• [Exercise brief] Gather every line of the entries that includes the word "activity".

[Change listing data]
□ □ □

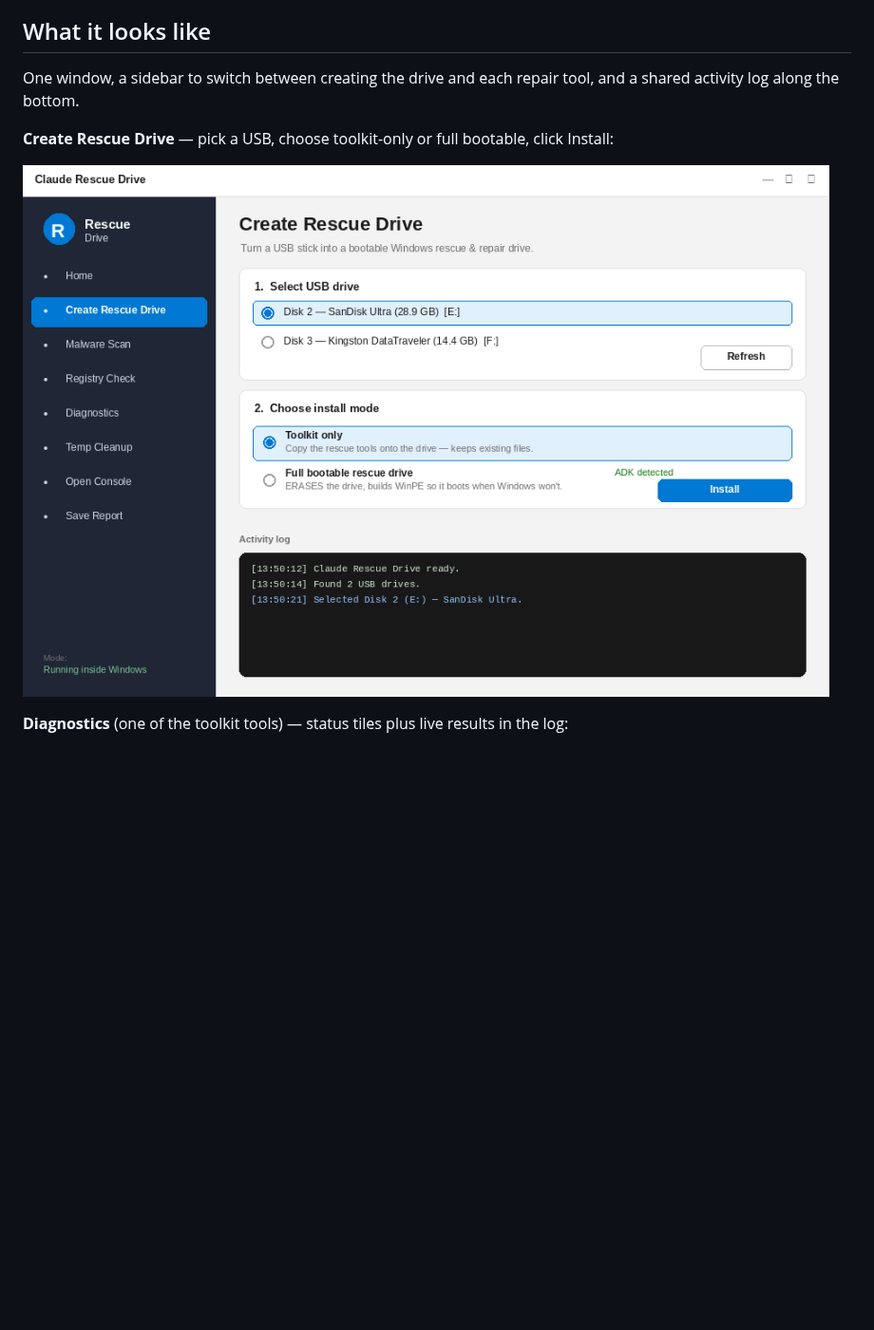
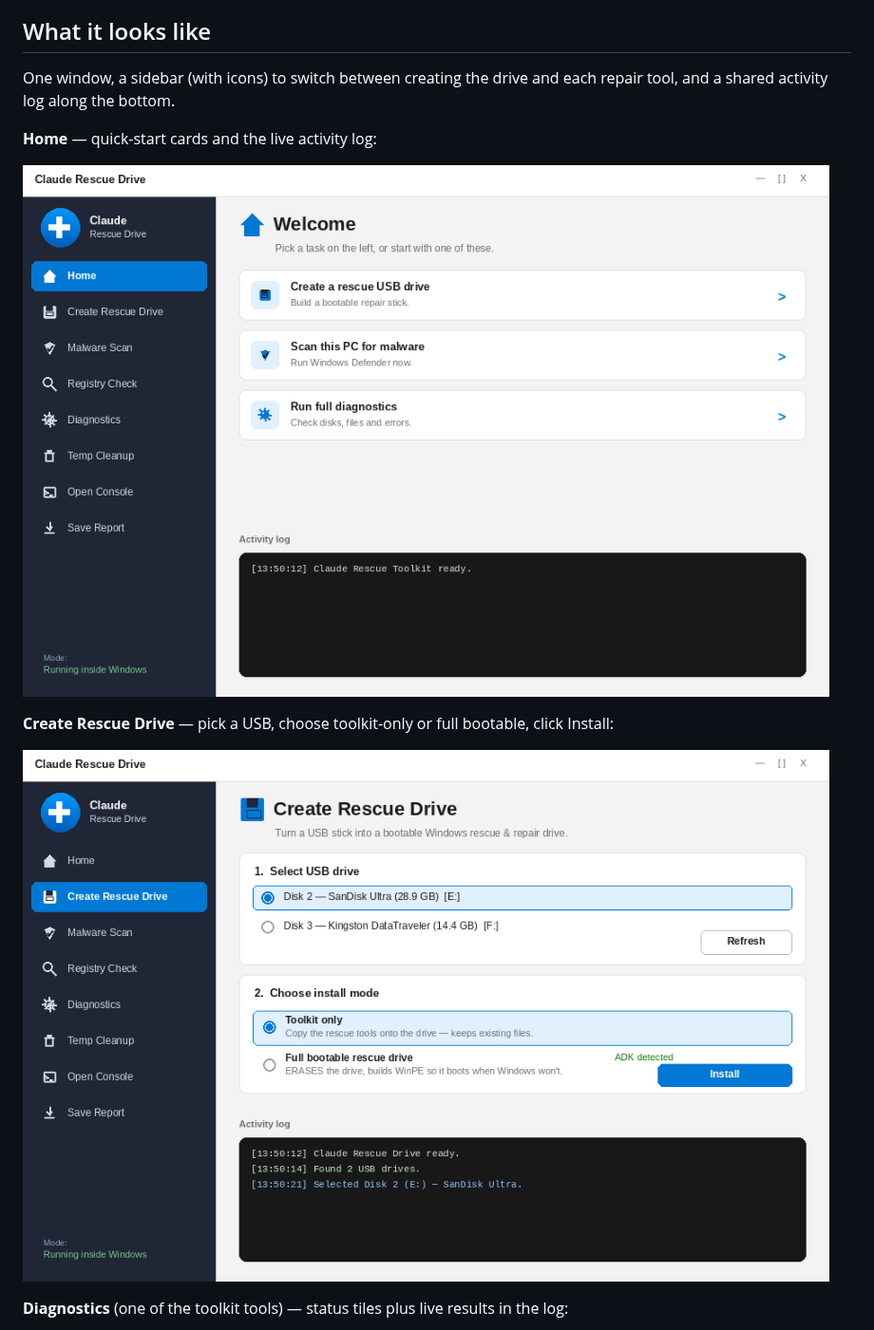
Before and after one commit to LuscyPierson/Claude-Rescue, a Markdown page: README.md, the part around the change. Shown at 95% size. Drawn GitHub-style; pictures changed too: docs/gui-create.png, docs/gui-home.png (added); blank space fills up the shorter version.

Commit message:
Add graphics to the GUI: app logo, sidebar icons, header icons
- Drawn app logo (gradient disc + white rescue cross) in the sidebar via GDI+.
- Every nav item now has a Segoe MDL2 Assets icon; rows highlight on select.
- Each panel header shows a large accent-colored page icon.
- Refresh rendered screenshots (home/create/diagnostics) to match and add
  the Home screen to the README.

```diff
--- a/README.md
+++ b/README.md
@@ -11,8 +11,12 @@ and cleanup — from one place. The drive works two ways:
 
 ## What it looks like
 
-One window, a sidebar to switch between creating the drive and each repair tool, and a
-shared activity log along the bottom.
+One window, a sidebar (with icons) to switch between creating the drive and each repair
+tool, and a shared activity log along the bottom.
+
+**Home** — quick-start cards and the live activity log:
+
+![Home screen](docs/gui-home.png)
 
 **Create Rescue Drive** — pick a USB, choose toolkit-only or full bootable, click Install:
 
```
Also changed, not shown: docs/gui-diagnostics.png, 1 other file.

□ □ □

• [Answer section]
-shared activity log along the bottom.
+tool, and a shared activity log along the bottom.
+**Home** — quick-start cards and the live activity log:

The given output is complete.